- This crowd-sourced spreadsheet of archaeology online educational resources includes links to virtual excavations, interactive digs, and other resources.
- If you use Canvas, many instructors with online teaching experience have generously shared materials, labs, assignments, and entire courses in the Canvas Commons.
Using Assignments to Build Community and Support Students
- Conduct class surveys and analyze the results. The example below comes from a Canvas survey in a Medical Anthropology course.
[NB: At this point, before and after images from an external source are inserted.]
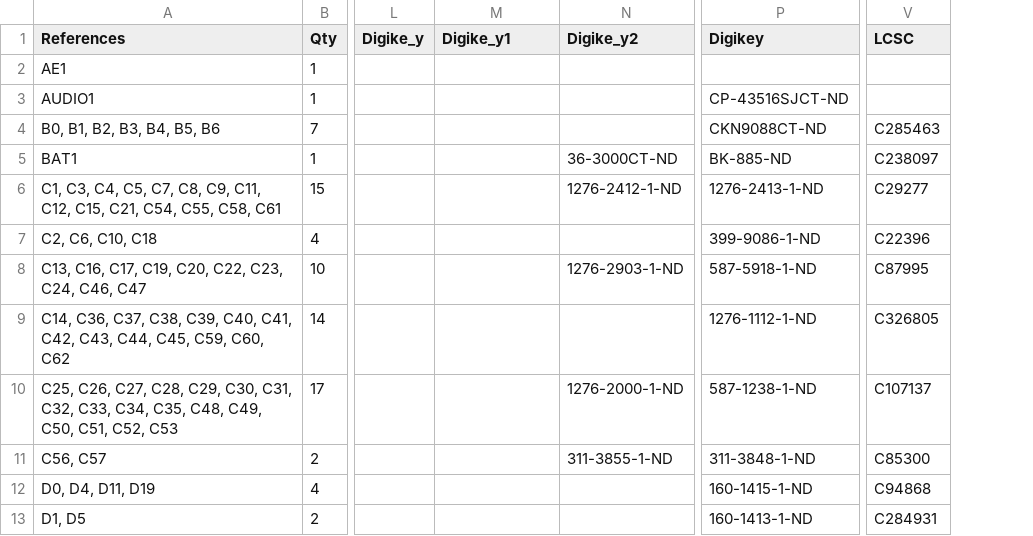
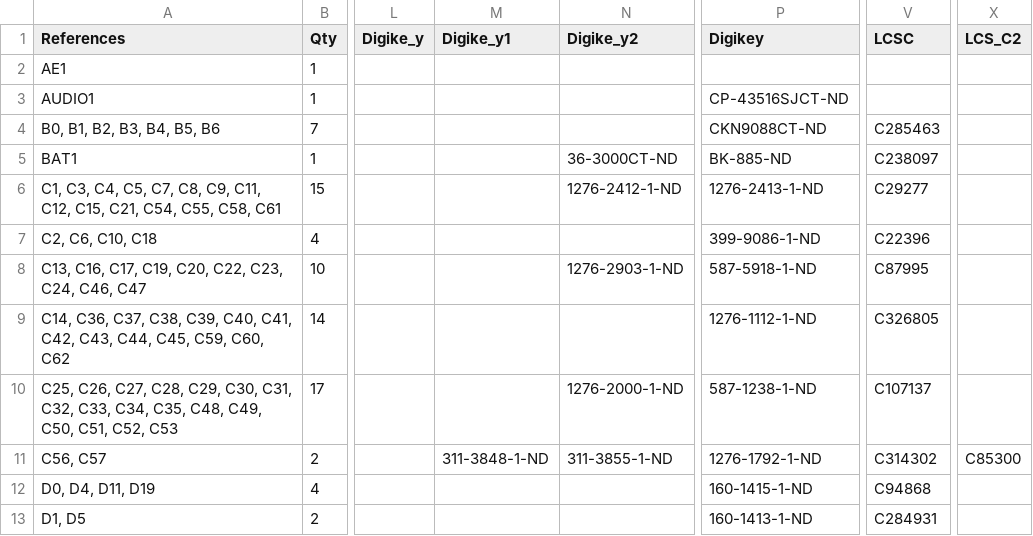
Before and after one commit to emard/ulx3s, a TSV file: 1-click-bom.tsv, drawn as a sheet; only a part is shown, gaps mark what is left out; the diff names each change by its address in the sheet, - before the commit and + after, or states it on an @@ line.

Commit message:
1-click-bom.tsv update

```diff
--- a/1-click-bom.tsv
+++ b/1-click-bom.tsv
+column X (LCS_C2), row 11: C85300
-M11 (Digike_y1): (empty)
+M11 (Digike_y1): 311-3848-1-ND
-P11 (Digikey): 311-3848-1-ND
+P11 (Digikey): 1276-1792-1-ND
-V11 (LCSC): C85300
+V11 (LCSC): C314302
```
Students responded at the start of the course, and then reflected on their responses as they worked through material on medicalization, ethics, and clinician activism.
- Help students in small groups develop low-key check-ins, such as identifying partners, both for accountability and for basic support (as emphasized by Angela)
- Ask students to share summaries (or for short assignments, their full assignment) in a discussion group so they can see what others are doing and discuss their ideas.
- This works even better if they include a photograph related to the assignment or a photo of themselves doing something related to the assignment
- Use the move online as an opportunity to place greater accessibility and support cultural change in virtual spaces to be more inclusive.
- This is an opportunity to consider who is excluded via solely visual or audio resources when alternatives are not provided, and what actions to take to include those excluded.
- Relate these ideas of “Who is excluded and included?” to the current social media world many students partake in and highlight ways to minimize exclusion.
Using Anthropological Tools to Analyze and Respond to COVID-19
- Anne Fausto-Sterling suggests that academics moving their courses online “teach the virus.” Anthropological analyses can play an important role in understanding the complex issues revealed by COVID-19 and in identifying ways to respond to them. Teaching COVID-19: An Anthropological Syllabus Project offers a growing list of scholarly and news articles related to coronavirus and topics like structural vulnerability, gender, race, work, education, disability, and media.
- Brainstorm connections between course topics and COVID-19. For example, Daniel Ginsberg teaches an Introduction to Linguistic Anthropology course, and has identified ways COVID-19 is related to political and media discourse, discursive construction of authority, epistemic communities, and Derridean "iterables" such as "out of an abundance of caution."
- Ask students to analyze the pandemic using tools from the class. For example, Jonah Rubin asked students in a Medical Anthropology course to embody one of the authors in the course and speak about how they would understand and respond to COVID-19. Tara Robins asked students in a Parasites in Human Evolution course to apply knowledge of evolutionary theory and biocultural anthropology to a research paper discussing the origins, spread, and response to COVID-19.
- Encourage students to examine their own experiences. Guide students through autoethnographic analysis of their own experiences with social distancing. Lynda Barry’s “6 minute diary” (described by Lindsay Bell here) offers a quick but powerful way to encourage daily reflection.
- Ask students to contribute to the conversation. Dada Docot asked students to produce and share media (short films, infographics, public service announcements, etc.) on a topic related to COVID-19.
- Encourage students to take action. In a Disease, Health, and Inequality class, Angela Jenks assigns a group project in which students develop a concrete action plan to positively address health related inequities. This Spring, students will be encouraged to identify inequities related to COVID-19 and develop individual, community, national, and international actions that can combat them.
- Remember: Offer non-COVID-related options, too. Some students may find it helpful and empowering to apply an anthropological analysis to the pandemic we are all experiencing. Others may need space to think about anything else.
- Less is more.
- Simplicity creates space for reflection, contemplation, and spontaneous depth.